    Successfully installed Babel-1.3 Jinja2-2.7.3 Mako-1.0.1 MarkupSafe-0.23 Pillow-2.7.0 PyYAML-3.11 Python-Chart-1.39 Werkzeug-0.9.6 argparse-1.2.1 beautifulsoup4-4.4.1 decorator-3.4.0 docutils-0.12 feedparser-5.1.3 gdata-2.0.18 gevent-1.0.2 greenlet-0.4.7 jcconv-0.2.3 lxml-3.4.1 mock-1.0.1 ofxparse-0.14 passlib-1.6.2 psutil-2.2.0 psycogreen-1.0 psycopg2-2.5.4 pyPdf-1.13 pydot-1.0.2 pyparsing-2.0.1 pyserial-2.7 python-dateutil-1.5 python-ldap-2.4.19 python-openid-2.2.5 python-stdnum-1.2 pytz-2013.7 pyusb-1.0.0b2 qrcode-5.1 reportlab-3.1.44 requests-2.6.0 six-1.4.1 suds-jurko-0.6 vatnumber-1.2 vobject-0.6.6 xlwt-0.7.5

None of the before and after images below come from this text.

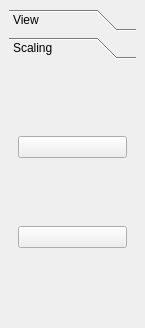
Qt form src/config_widget/view_settings_dock_widget.ui (tools4BCI/TiA-Scope) before a commit.
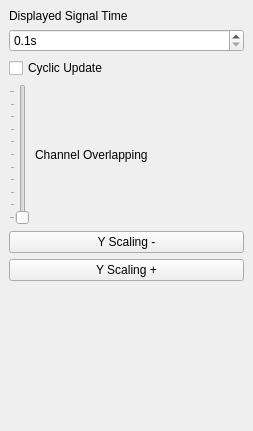
The same form after that commit. The open tabs and pages were chosen to show the change. Icons and pictures are not drawn.

Patch:
```diff
--- a/src/config_widget/view_settings_dock_widget.ui
+++ b/src/config_widget/view_settings_dock_widget.ui
@@ -6,14 +6,14 @@
    <rect>
     <x>0</x>
     <y>0</y>
-    <width>145</width>
-    <height>328</height>
+    <width>253</width>
+    <height>431</height>
    </rect>
   </property>
   <property name="minimumSize">
    <size>
-    <width>145</width>
-    <height>186</height>
+    <width>222</width>
+    <height>353</height>
    </size>
   </property>
   <property name="features">
@@ -28,24 +28,6 @@
   <widget class="QWidget" name="dockWidgetContents">
    <layout class="QVBoxLayout" name="verticalLayout">
     <item>
-     <widget class="QToolBox" name="toolBox">
-      <property name="currentIndex">
-       <number>0</number>
-      </property>
-      <widget class="QWidget" name="page">
-       <property name="geometry">
-        <rect>
-         <x>0</x>
-         <y>-22</y>
-         <width>126</width>
-         <height>238</height>
-        </rect>
-       </property>
-       <attribute name="label">
-        <string>View</string>
-       </attribute>
-       <layout class="QVBoxLayout" name="verticalLayout_2">
-        <item>
          <widget class="QLabel" name="label">
           <property name="text">
            <string>Displayed Signal Time</string>
@@ -103,7 +85,41 @@
          </layout>
         </item>
         <item>
-         <spacer name="verticalSpacer">
+     <widget class="QPushButton" name="decreaseYScaling">
+      <property name="text">
+       <string>Y Scaling -</string>
+      </property>
+      <property name="icon">
+       <iconset resource="../../resources.qrc">
+        <normaloff>:/icons/scale-out.png</normaloff>:/icons/scale-out.png</iconset>
+      </property>
+      <property name="iconSize">
+       <size>
+        <width>22</width>
+        <height>22</height>
+       </size>
+      </property>
+     </widget>
+    </item>
+    <item>
+     <widget class="QPushButton" name="increaseYScaling">
+      <property name="text">
+       <string>Y Scaling +</string>
+      </property>
+      <property name="icon">
+       <iconset resource="../../resources.qrc">
+        <normaloff>:/icons/scale-in.png</normaloff>:/icons/scale-in.png</iconset>
+      </property>
+      <property name="iconSize">
+       <size>
+        <width>22</width>
+        <height>22</height>
+       </size>
+      </property>
+     </widget>
+    </item>
+    <item>
+     <spacer name="verticalSpacer_4">
           <property name="orientation">
            <enum>Qt::Vertical</enum>
           </property>
@@ -114,59 +130,6 @@
            </size>
           </property>
          </spacer>
-        </item>
-       </layout>
-      </widget>
-      <widget class="QWidget" name="page_2">
-       <property name="geometry">
-        <rect>
-         <x>0</x>
-         <y>0</y>
-         <width>127</width>
-         <height>232</height>
-        </rect>
-       </property>
-       <attribute name="label">
-        <string>Scaling</string>
-       </attribute>
-       <layout class="QVBoxLayout" name="verticalLayout_3">
-        <item>
-         <widget class="QPushButton" name="increaseYScaling">
-          <property name="text">
-           <string/>
-          </property>
-          <property name="icon">
-           <iconset resource="../../resources.qrc">
-            <normaloff>:/icons/scale-in.png</normaloff>:/icons/scale-in.png</iconset>
-          </property>
-          <property name="iconSize">
-           <size>
-            <width>22</width>
-            <height>22</height>
-           </size>
-          </property>
-         </widget>
-        </item>
-        <item>
-         <widget class="QPushButton" name="decreaseYScaling">
-          <property name="text">
-           <string/>
-          </property>
-          <property name="icon">
-           <iconset resource="../../resources.qrc">
-            <normaloff>:/icons/scale-out.png</normaloff>:/icons/scale-out.png</iconset>
-          </property>
-          <property name="iconSize">
-           <size>
-            <width>22</width>
-            <height>22</height>
-           </size>
-          </property>
-         </widget>
-        </item>
-       </layout>
-      </widget>
-     </widget>
     </item>
    </layout>
   </widget>
```
Lines whose indentation alone changed are shown as unchanged.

    8) Run odoo

    cd odoo # change dir to the folder you cloned odoo to
    export LC_ALL=en_US.UTF-8
    export LANG=en_US.UTF-8
    # Re-check parameters, it looks like addons path you used is incorrect
    ./odoo.py --addons-path=addons --db-filter=mydb

    Now you should see the output like this:

    INFO ? openerp: OpenERP version 9.0c
    INFO ? openerp: addons paths: ['/Users/dev/Library/Application Support/Odoo/addons/9.0', u'/Users/dev/projects/odoo/addons', '/Users/dev/projects/odoo/openerp/addons']
    INFO ? openerp: database: default@default:default
    INFO ? openerp.service.server: HTTP service (werkzeug) running on 0.0.0.0:8069

    9) Open odoo in your browser

    Done!

    The online Windows XP simulator runs in a web browser and its operation imitates the operating system. You can use it to prank someone.